Crit Care Med, 40 (2012), pp. 3189-3195 http://dx.doi.org/10.1097/CCM.0b013e31826571f2
5
J.P. Ioannidis
Why most clinical research is not useful
6
J.P. Ioannidis
Acknowledging and overcoming nonreproducibility in basic and preclinical research
JAMA, 317 (2017), pp. 1019-1020 http://dx.doi.org/10.1001/jama.2017.0549
7
M.R. Munafò,B.A. Nosek,D.V.M. Bishop,K.S. Button,C.D. Chambers,N. Percie du Sert
A manifesto for reproducible science
8
S. Shafi,N. Rayan,S. Barnes,N. Fleming,L.M. Gentilello,D. Ballard
Moving from optimal resources to optimal care at trauma centers

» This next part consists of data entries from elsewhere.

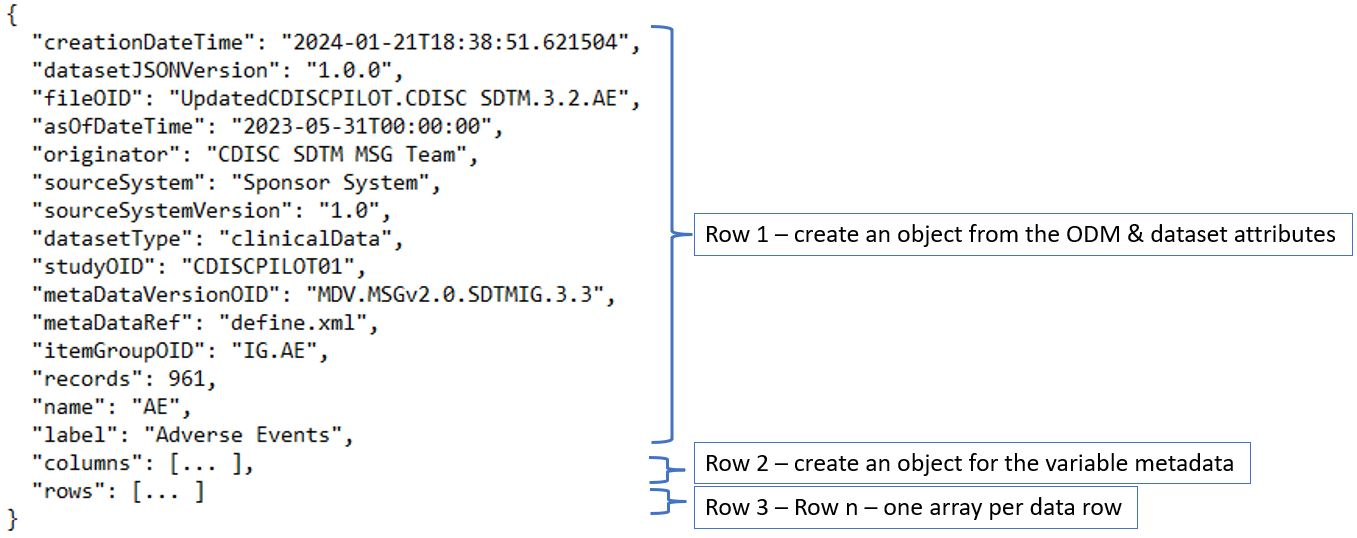
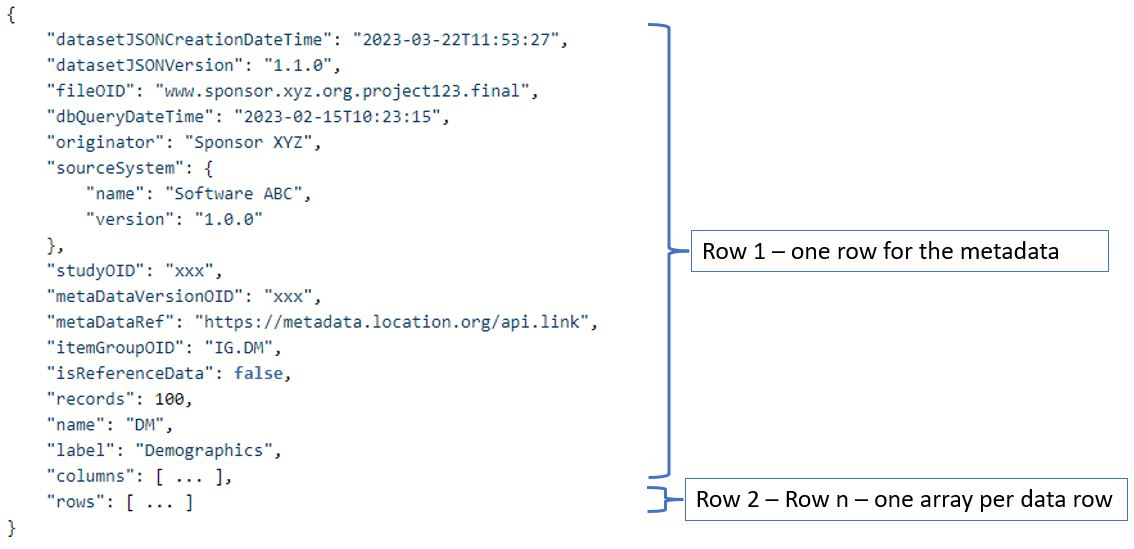
updates docs, model, schema - more coming

diff --git a/README.md b/README.md
@@ -1,5 +1,7 @@
 # NDJSON Representation of Dataset-JSON
 
+### In the middle of updating NDJSON
+
 ### Introduction
 
 The purpose of the NDJSON, or new-line delimited JSON, representation of Dataset-JSON is to simplify streaming 
@@ -24,18 +26,20 @@ line is valid JSON. The JSON is delimited by the newline character (\n or 0x0A) 
 return character (\r or 0x0D). UTF-8 encoding is expected.
 
 The Dataset-JSON NDJSON format is created from the Dataset-JSON standard by:
-* Row 1. Create 1 JSON object from the dataset attributes. Includes all by the columns and rows attributes.
-* Row 2. Create 1 JSON object that contains an array of variable metadata definitions taken from the columns attribute.
-* Row 3 - n. Create 1 array per data row
+* Row 1. Create 1 JSON object from the metadata, including the dataset attributes and column definitions.
+* Row 2 - n. Create 1 array per data row
 
-![NDJSON Proposed Changes](/docs/ndjson-json-structure.JPG?raw=true)
+All the metadata is in the first row of the dataset and everything else is a data row.
 
-Each row can be parsed and processed as standalone JSON text.
+![NDJSON Proposed Changes](/doc/img/ndjson-json-structure.JPG?raw=true)
+
+Each row can be parsed and processed as standalone JSON.
 
 ### Examples
 
 The NDJSON example datasets have been converted from the JSON versions, so they contain the same content. The examples 
 are available in the examples/NDJSON folder and use .NDJSON as the extension.
+
 
 ### Programs
 * JSON2NDJSON.py: Retrieves the example datasets from the CDISC DataExchange-DatasetJSON GitHub repo and converts them from JSON to NDJSON.
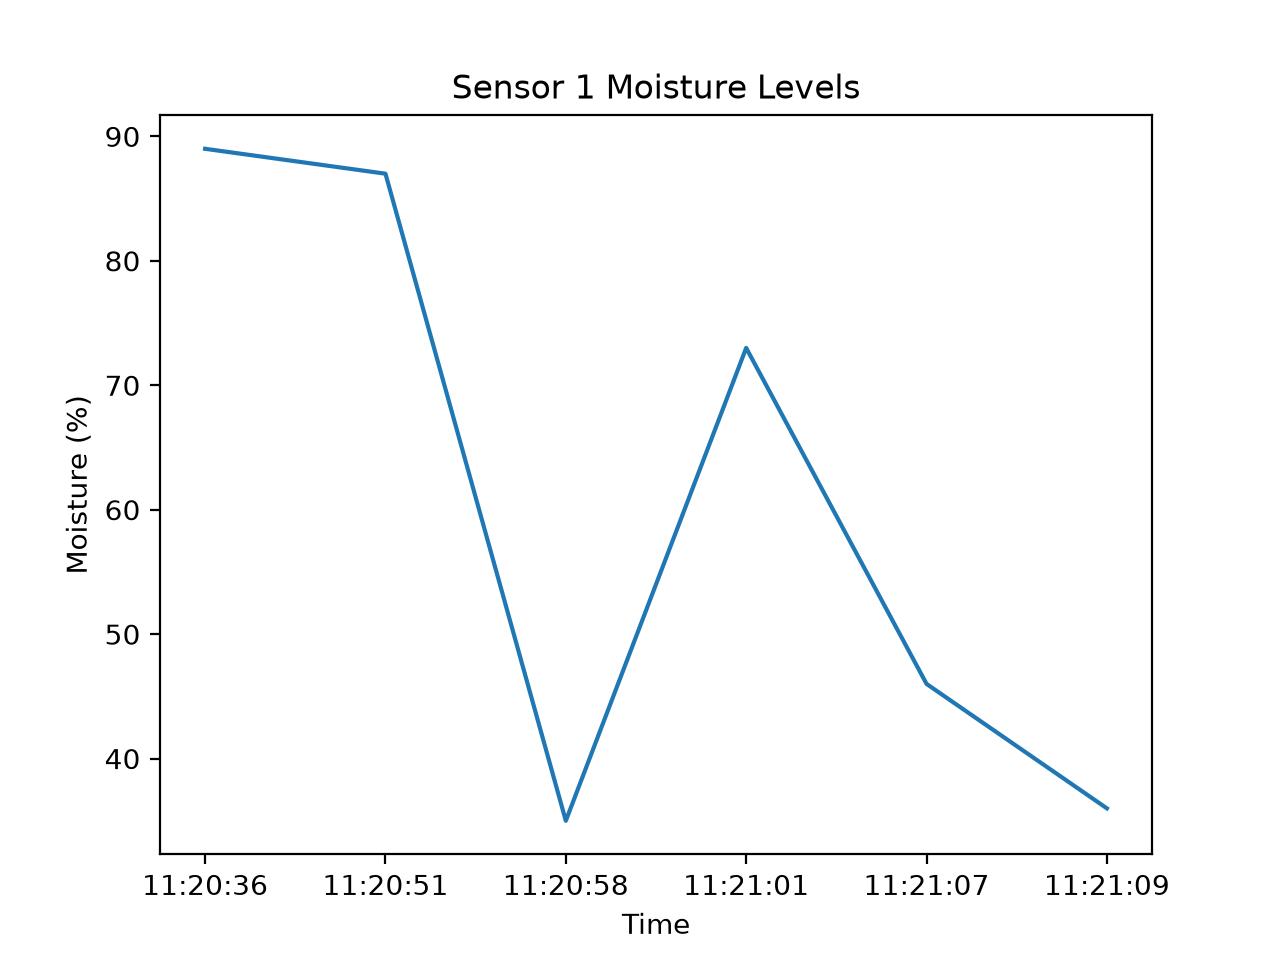
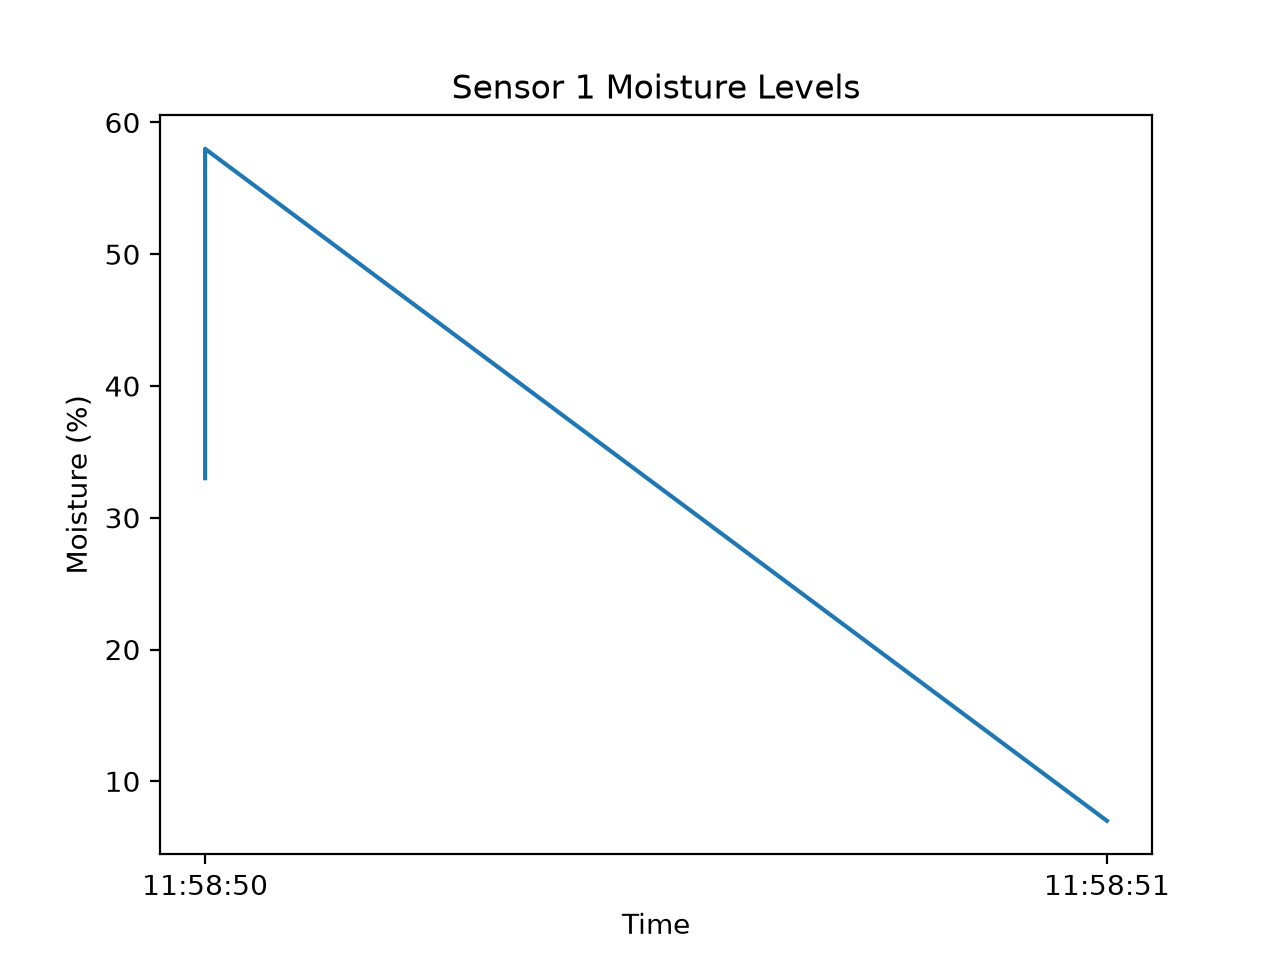
other files updated i forgot

diff --git a/main.py b/main.py
@@ -2,8 +2,20 @@ from fastapi import FastAPI
 from pydantic import BaseModel
 from datetime import datetime
 import mysql.connector
+import uvicorn
+
+#IDK WHY ITS SO FUCKED
+#run with `uvicorn main:app`
+
+global app 
+app = FastAPI()
+
 
 def main():
+
+
+    print("test")
+
     soil_db = mysql.connector.connect(
         host = "localhost",
         user = "feb",
@@ -19,11 +31,9 @@ def main():
         moisture : float
         time : str
 
-    app = FastAPI()
 
     @app.post("/readings/")
     async def readings(item: sensor):
-        print(item)
 
         sql = "INSERT INTO sensors (sensor_id, moisture, timestamp) VALUES (%s, %s, %s)"
         values = (item.sensor_id, item.moisture, item.time)
@@ -33,6 +43,15 @@ def main():
 
         return item.sensor_id, item.moisture, item.time
 
-    
-if __name__ == '__main__':
-    main()
+
+
+    @app.get("/data")
+    async def get_readings():
+        sql = ("SELECT * FROM sensors WHERE sensor_id= 1") #currently just gives one but make this a variable 
+
+        my_cursor.execute(sql)
+        result = my_cursor.fetchall()
+
+        return(result)
+
+main()

diff --git a/analysis.py b/analysis.py
@@ -1,6 +1,7 @@
 import mysql.connector
 import pandas as pd
 import matplotlib.pyplot as plt
+import requests
 
 
 soil_db = mysql.connector.connect(
@@ -34,7 +35,13 @@ plt.ylabel('Moisture (%)')
 plt.title('Sensor 1 Moisture Levels')
 plt.savefig("test_fig.png", dpi=200)
 
+fig = plt.figure()
+print(len(fig))
+
 soil_db.commit()
+
+response = requests.post('http://127.0.0.1:8000/graphs/', data=fig)
+print(response)
 
 
 ''' CALCULATING AVERAGE FROM result VARIABLLE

J Trauma Acute Care Surg, 72 (2012), pp. 870-877 http://dx.doi.org/10.1097/TA.0b013e3182463e20
9
R. Ferrer,A. Artigas,M.M. Levy,J. Blanco,G. González-Díaz,J.ET-AL> Garnacho-Montero,Edusepsis Study Group
Improvement in process of care and outcome after a multicenter severe sepsis educational program in Spain
10
A. Hernández-Tejedor,O. Peñuelas,G. Sirgo Rodríguez,J.A. Llompart-Pou,E. Palencia Herrejón,A. Estella
Recomendaciones para el tratamiento de los pacientes críticos de los Grupos de Trabajo de la Sociedad Española de Medicina Intensiva, Crítica y Unidades Coronarias (SEMICYUC)
11
R. Jaeschke,G.H. Guyatt
Ten things you should consider before you believe a clinical practice guideline
Intensive Care Med, 41 (2015), pp. 1340-1342 http://dx.doi.org/10.1007/s00134-014-3609-9

Please cite this article as: Fernández Mondéjar E. Consideraciones sobre la baja adherencia a las guías de práctica clínica. Med Intensiva. 2017;41:265–266.

Copyright © 2017. Elsevier España, S.L.U. and SEMICYUC
Med Intensiva 2017;41:265-6 - Vol. 41 Num.5 DOI: 10.1016/j.medine.2017.04.007